Have you watched Netflix’s Sandman? Every episode feels like it’s own thing, but part of the larger whole. I was really impressed with just home much of the original story they were able to get in there, I felt for sure some stuff would have been left out, but nope. Pretty much every plot point from the books is there, even if it’s truncated a little. It’s actually really impressive.
Modern superhero shows for instance, want to spend an entire 24-episode season on a single plot.

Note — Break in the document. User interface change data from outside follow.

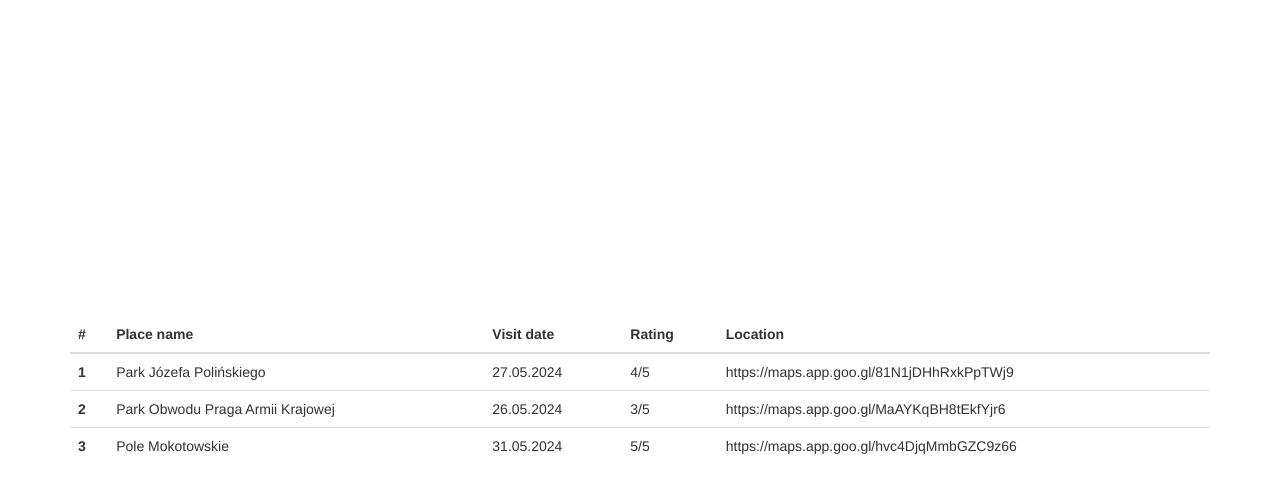
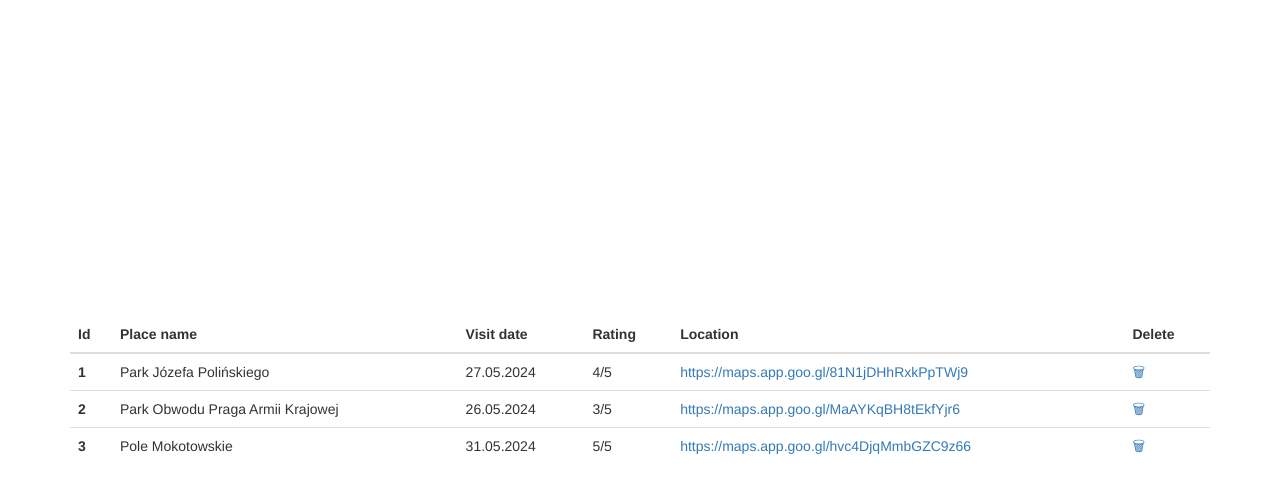
Before and after one commit to adrianix1/flask_places, a Flask app: page / in a window 1280 px wide. Shown: the top 493 px of the page. Run offline with Flask 3, Linux system fonts and the light colour scheme; data comes from the database, SQL or seed files in the repository; some libraries are stand-ins or nearby versions.

Commit message:
Add a 'delete' function which allows user to delete selected record.

```diff
--- a/main.py
+++ b/main.py
@@ -80,5 +80,14 @@ def add_data():
     return render_template("add.html", form=form)
 
 
+@app.route("/del/<id>")
+def delete(id):
+    with app.app_context():
+        to_del = Place.query.get(id)
+        db.session.delete(to_del)
+        db.session.commit()
+    return redirect("/", code=200)
+
+
 if __name__ == '__main__':
     app.run(debug=True)
--- a/templates/index.html
+++ b/templates/index.html
@@ -9,21 +9,23 @@ Index
 <table class="table table-sm">
   <thead>
     <tr>
-      <th scope="col">#</th>
+      <th scope="col">Id</th>
       <th scope="col">Place name</th>
       <th scope="col">Visit date</th>
       <th scope="col">Rating</th>
       <th scope="col">Location</th>
+      <th scope="col">Delete</th>
     </tr>
   </thead>
   <tbody>
     {% for place in places %}
     <tr>
-      <th scope="row">{{place.id}}</th>
-      <td>{{place.place_name}}</td>
-      <td>{{place.visit_date}}</td>
-      <td>{{place.rating}}</td>
-      <td>{{place.google_location}}</td>
+      <th scope="row">{{ place.id }}</th>
+      <td>{{ place.place_name }}</td>
+      <td>{{ place.visit_date }}</td>
+      <td>{{ place.rating }}</td>
+      <td><a href="{{ place.google_location }}">{{ place.google_location }}</a></td>
+      <td><a href="{{ url_for('delete', id=place.id) }}">🗑</a></td>
     </tr>
     {% endfor %}
   </tbody>
```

I do wonder if the whole decompressed storytelling thing is very much an American thing as series from other countries don’t seem to do it as much. I do think the 24 episode format is a big reason as there is so much time to fill they have to stretch things out. Most UK shows are much shorter at 8-12 episodes, similar to many AU and Asian shows. Look at The Boys, Squid Game or (post-Chibnall) Doctor Who. All short-ish seasons, each episode packed with stuff that really pushes the stories along but still can be watched (mostly) on its own merit. In regards to superhero shows specifically, I think the Disney stuff has been really good in this regard with the possible exception of Falcon and the Winter Soldier.
In the comic book world this is called “writing for the trade.” As of the late 00s, it became common practice to use five or six issues to tell a story which would have previously been a one-and-done.

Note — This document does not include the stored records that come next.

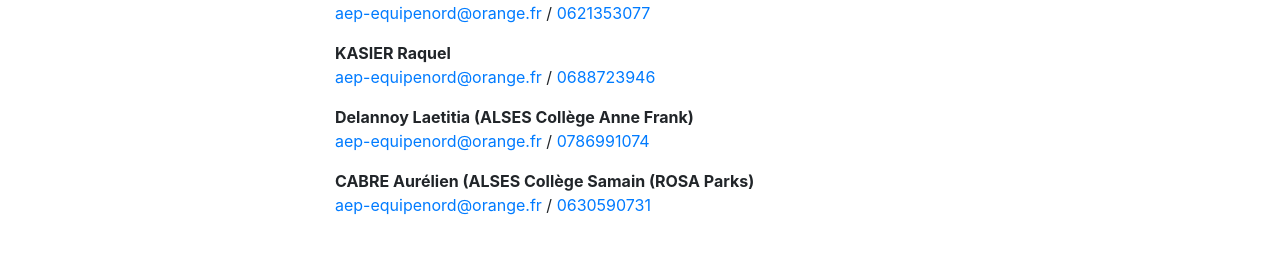
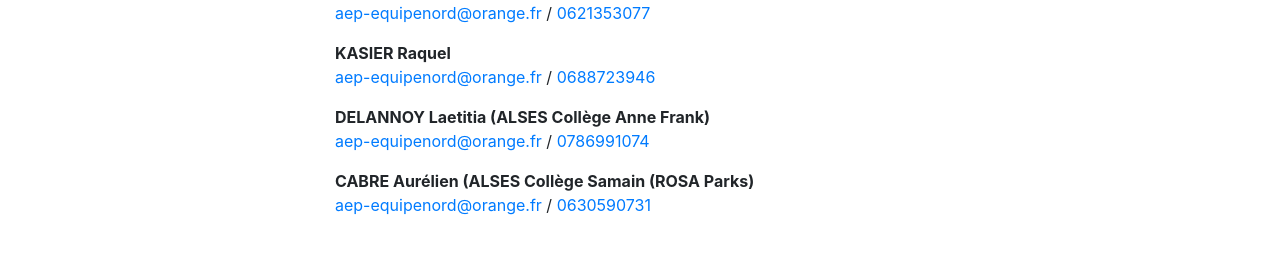
Before and after one commit to commissionparentalite/commissionparentalite.github.io, a Jekyll site: the page built from _membres/actions-educatives-prevention-aep.md, in a window 1280 px wide and 1396 px high. Shown: the part 1131-1385 px from the top of the window. Built offline with Jekyll 4.4.1, drawn with Linux system fonts in a browser that asks for light colours; nearby versions of some CDN libraries.

```diff
--- a/_membres/actions-educatives-prevention-aep.md
+++ b/_membres/actions-educatives-prevention-aep.md
@@ -27,7 +27,7 @@ contacts:
   phone: '0688723946'
 - mail: aep-equipenord@orange.fr
   phone: '0786991074'
-  name: Delannoy Laetitia (ALSES Collège Anne Frank)
+  name: DELANNOY Laetitia (ALSES Collège Anne Frank)
 - name: CABRE Aurélien (ALSES Collège Samain (ROSA Parks)
   mail: aep-equipenord@orange.fr
   phone: '0630590731'
```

Oh man, did you read Bendis’ Ultimate Spider-Man when it game out? That bloke perfected the written-for-the-trade method. Didn’t help that every conversation went something like
“Oh, hey, yeah. So, like, this thing, like, happened, and it was, you know, a thing.”
“Yeah, I saw that thing. It certainly was thing. At first I didn’t think it was a thing, but the it turns out it was a thing. I even said, like, to my, like, friend, like ‘is that a thing?’ and there were, like, ‘yeah, I’m pretty sure that is, you know, a thing.’” SO frustrating.
(Having said that, I do own all the US-M trades and think it’s a great series, but it definitely reads better collected. Also, since leaving Australia for the UK I’ve gone 100% trade. Just easier.)
I’ve not watched any of the Star Wars shows as it’s not my thing but I have heard they are good. However, what you describe there is what pretty much every episode of the Doctor Who revival has done and I’ve loved it. When the show didn’t do that (first Chibnall season) I, and many others, found it incredibly boring.